2) In branch marketing. I would begin with posters, tent cards, and a stack of simple “take-ones” at each teller station. This is extremely cost effective because once the printer is running the incremental cost is fairly negligible. Plus, if you were successful with your internal marketing program (see above) the tellers are now mobile evangelists capable of answering any questions the clients may have. Finally, this will also help you avoid the truly expense components of marketing such as postage and the expenses related to newspaper, radio and television advertising.

3) Take your message to the homepage. Create a banner image promoting the benefits of mobile banking for your homepage with an associated “landing page” including a strong “enroll now” call to action. Within the last few years many banks have begun to realize the importance of web analytics; and as such, they have developed a keen appreciation for how valuable the marketing areas of their homepage can be.

4) Piggy-back on existing marketing initiatives. If you have a friend in the marketing department this can be a very simple and free solution. Simply add a “snipe” to the corner of a newspaper ad, a line to the bottom of a direct mail piece, or a link to an existing email campaign. Again the possibilities are endless and as long as the message is simple and non-intrusive you will likely not receive much resistance.

For more ideas I’d recommend conducting a brain-storming session with the marketing team or reading Jay Conrad Levinson’s book - Guerilla Marketing.

2 comments:

Andrew Slocum said...

I've been following the mobile banking and payments space for some time now and after the Finovate conference I am concerned about a couple aspects of what is happening in the U.S. marketplace. In particular, the AT&T/Firethorn offering seems to be opening up the door for the Patriot Act police to come crashing through. If I understand their model correctly, they would like the consumer to rely on a Carrier and/or a startup to manage their id and sign on credentials.

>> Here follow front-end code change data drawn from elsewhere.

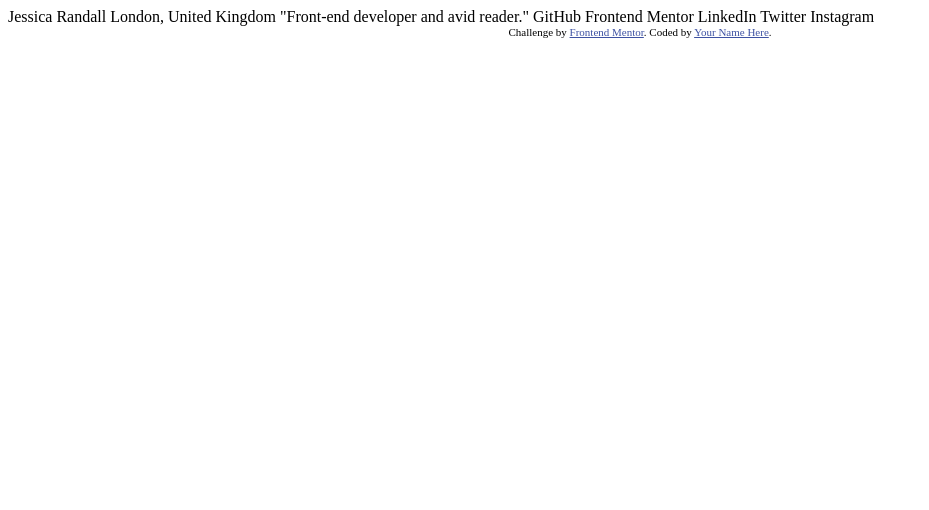
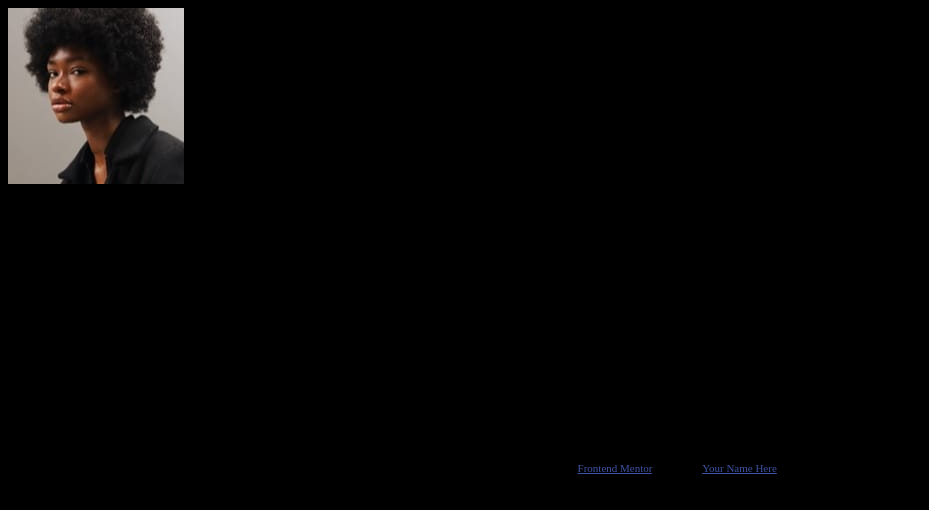
Before and after one commit to AnthonyMarcelin/Frontend-Mentor-Social-links-profile, a plain HTML site: page index.html in a window 1280 px wide. Shown: the whole page, without its empty margins (0-929 px from the left). Drawn offline with Linux system fonts and the light colour scheme.

Commit message:
html ok + debut css

```diff
--- /dev/null
+++ b/css/style.css
@@ -0,0 +1,34 @@
+:root {
+    --Green: hsl(75, 94%, 57%)
+    --White: hsl(0, 0%, 100%)
+    --Grey-700: hsl(0, 0%, 20%)
+    --Grey-800: hsl(0, 0%, 12%)
+    --Grey-900: hsl(0, 0%, 8%)
+}
+
+body {
+    background-color: black;
+    width: 100vw;
+    height: 100vh;
+}
+
+main {
+
+}
+
+
+
+
+
+
+
+
+
+.attribution {
+    font-size: 11px;
+    text-align: center;
+}
+
+.attribution a {
+    color: hsl(228, 45%, 44%);
+}
--- a/index.html
+++ b/index.html
@@ -5,27 +5,42 @@
   <meta name="viewport" content="width=device-width, initial-scale=1.0"> <!-- displays site properly based on user's device -->
 
   <link rel="icon" type="image/png" sizes="32x32" href="./assets/images/favicon-32x32.png">
+  <link rel="stylesheet" href="css/reset.css">
+  <link rel="stylesheet" href="css/style.css">
 
   <title>Frontend Mentor | Social links profile</title>
 
   <!-- Feel free to remove these styles or customise in your own stylesheet 👍 -->
   <style>
-    .attribution { font-size: 11px; text-align: center; }
-    .attribution a { color: hsl(228, 45%, 44%); }
+
   </style>
 </head>
 <body>
 
-  Jessica Randall
-  London, United Kingdom
-  "Front-end developer and avid reader."
+  <main>
 
-  GitHub
-  Frontend Mentor
-  LinkedIn
-  Twitter
-  Instagram
+    <img src="assets/images/avatar-jessica.jpeg" alt="photo de profil">
 
+    <h1>Jessica Randall</h1>
+
+    <h2>London, United Kingdom</h2>
+
+
+    <h3>"Front-end developer and avid reader."</h3>
+
+    <menu>
+      <ul>
+
+        <li class="link">GitHub</li>
+        <li class="link">Frontend Mentor</li>
+        <li class="link">LinkedIn</li>
+        <li class="link">Twitter</li>
+        <li class="link">Instagram</li>
+
+      </ul>
+    </menu>
+
+</main>
   <div class="attribution">
     Challenge by <a href="https://www.frontendmentor.io?ref=challenge" target="_blank">Frontend Mentor</a>.
     Coded by <a href="#">Your Name Here</a>.
```
Also changed, not shown: css/reset.css (added).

While this single sign on approach may seem convenient to a consumer, having followed the evolution of Yodlee-like offerings, I can tell you there are a number of hurdles here that could cause this market unnecessary pain:
1) Single Sign On offerings both online and mobile always seem great in theory, but when the customer is asked to trust someone other than their bank or brokerage with their credentials (especially a non-financial services provider) everything screeches to a halt
2) In this mobile version of single sign on it appears AT&T/Firethorn want to own not only your bank info, but also your credit card data for mobile payments...that seems safe :)
3) By ATT/Firethorn owning the key to unlock this door, aren't they in fact on the hook for the transaction is something goes awry re: the Patriot Act?

This latter issue seems to be the biggest one that no one is talking about...perception alone would seem to dictate that AT&T/Firethorn want to be seen as the "parent" to the transaction and that any violation of the Patriot Act would then in deed be on their watch. Am I missing something? Why would I want AT&T to run my accounts when I've been working with BofA for 17 years and never had an issue? Why are banks fighting this more? Would seem they have the most to win & loose here...

Andrew

Appachoo said...

Nice article.

Another add on to the already mentioned 4 points would be to market the mobile banking solution to the customer whenever he uses any other banking channel.

e.g. 1) When he walks into a branch to inquire his balance, the bank teller could tell him to use mobile banking instead.
2) When the customer calls up the contact center of the branch for information, he could be prompted by the executive to use mobile banking.
3) ATMs could have prominent advertisements in between transactions highlighting mobile banking.

Any help on business/revenue models of companies involved in mobile banking application development would be helpful!

~Appachoo.